A British freelance journalist has been shot dead in the Iraqi capital, Baghdad.
Richard Wild had been in Iraq less than a fortnight
Richard Wild was shot by an unknown assailant outside the Iraqi National Museum on Saturday.
His family were notified in Britain after his body had been identified by a fellow journalist, the Foreign Office said.
An investigation had begun into the death, which brings the total of journalists killed in Iraq since the war began to 15.
Mr Wild, 24, was working as a freelance journalist and had spent six months in the London office of ITN as a picture researcher.
Richard's father Robin said the family had tried to persuade him not to go to Iraq before he set off 12 days ago.
"The whole family tried their utmost to stop him going.
"It was something entirely voluntary that he was doing and we simply felt there was no need for him to go."
The shooting happened outside the Iraqi National Museum
Mr Wild thought his son may have been mistaken for an American and consequently paid the price for local hostility towards US troops.
"He was very tall and fair-haired and fairly self-confident, and local people may have thought that he was an American," he said.
"Because there is a certain antipathy to the Americans in Baghdad, we can only think that he probably took his share of that antipathy and became a target.
"At the moment, we are not aware of the details of what happened."
Richard Wild's mother Daphne, 62, said: "We tried to stop him, you know, but he felt that he had to go."
Mr Wild grew up near Melrose, Roxburghshire. After school he became a Lieutenant in the King's Regiment for a year, then went to Jesus College, Cambridge, where he read history, and did an MPhil in medieval history.
ITN chief executive Stewart Purvis said the channel was shocked and saddened to hear of the reported killing.
"In the six months that Richard worked at ITN, he was regarded as a dedicated and popular member of the newsroom team, particularly as he tracked all the material coming into ITN during the Iraq
Hours after the killing an American soldier was critically injured when he was shot in the head at close range while chatting to students at Baghdad University.
Earlier on Saturday, at least seven Iraqis were killed and more than 50 were injured in an explosion near a police station in the town of Ramadi 100 km (60 miles) west of Baghdad.
Reports say the victims were new police recruits who had just finished training with US troops in Ramadi, about 60 miles west of Baghdad.
Fifteen journalists - three of them British - have died in Iraq since the war began.

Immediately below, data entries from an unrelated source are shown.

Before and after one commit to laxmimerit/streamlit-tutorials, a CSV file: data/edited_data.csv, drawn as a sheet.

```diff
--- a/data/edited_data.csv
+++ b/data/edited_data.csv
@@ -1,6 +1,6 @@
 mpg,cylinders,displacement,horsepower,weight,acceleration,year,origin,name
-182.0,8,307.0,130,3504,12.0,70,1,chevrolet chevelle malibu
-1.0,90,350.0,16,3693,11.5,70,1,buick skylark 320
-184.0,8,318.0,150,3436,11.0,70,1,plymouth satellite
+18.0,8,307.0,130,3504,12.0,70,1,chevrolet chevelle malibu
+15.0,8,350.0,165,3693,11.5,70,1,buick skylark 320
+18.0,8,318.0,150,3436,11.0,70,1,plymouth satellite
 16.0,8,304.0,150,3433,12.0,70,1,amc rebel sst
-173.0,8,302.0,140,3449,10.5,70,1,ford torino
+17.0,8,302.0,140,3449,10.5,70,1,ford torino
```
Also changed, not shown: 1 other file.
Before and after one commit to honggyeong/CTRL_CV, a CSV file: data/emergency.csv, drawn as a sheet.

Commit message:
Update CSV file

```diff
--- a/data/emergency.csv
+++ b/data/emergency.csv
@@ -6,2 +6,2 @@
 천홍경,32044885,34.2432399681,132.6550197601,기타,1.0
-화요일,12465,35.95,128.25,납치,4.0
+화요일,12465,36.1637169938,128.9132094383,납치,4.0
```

ITN broadcaster Terry Lloyd was killed on 22 March in a "friendly fire" incident just a few days after the start of the war.
His two colleagues, French cameraman Fred Nerac and Lebanese translator and driver Hussein Osman are still both missing, presumed dead.
Eight days later another British journalist, Gaby Rado, was found dead while reporting in Iraq.
The 48-year-old Channel 4 foreign affairs correspondent is believed to have fallen from the roof of the Abu Sanaa hotel at Sulaymaniyah in northern Iraq.
And Kaveh Golestan, an Iranian cameraman working for BBC, was killed by landmine on 2 April, near Kifri in northern Iraq.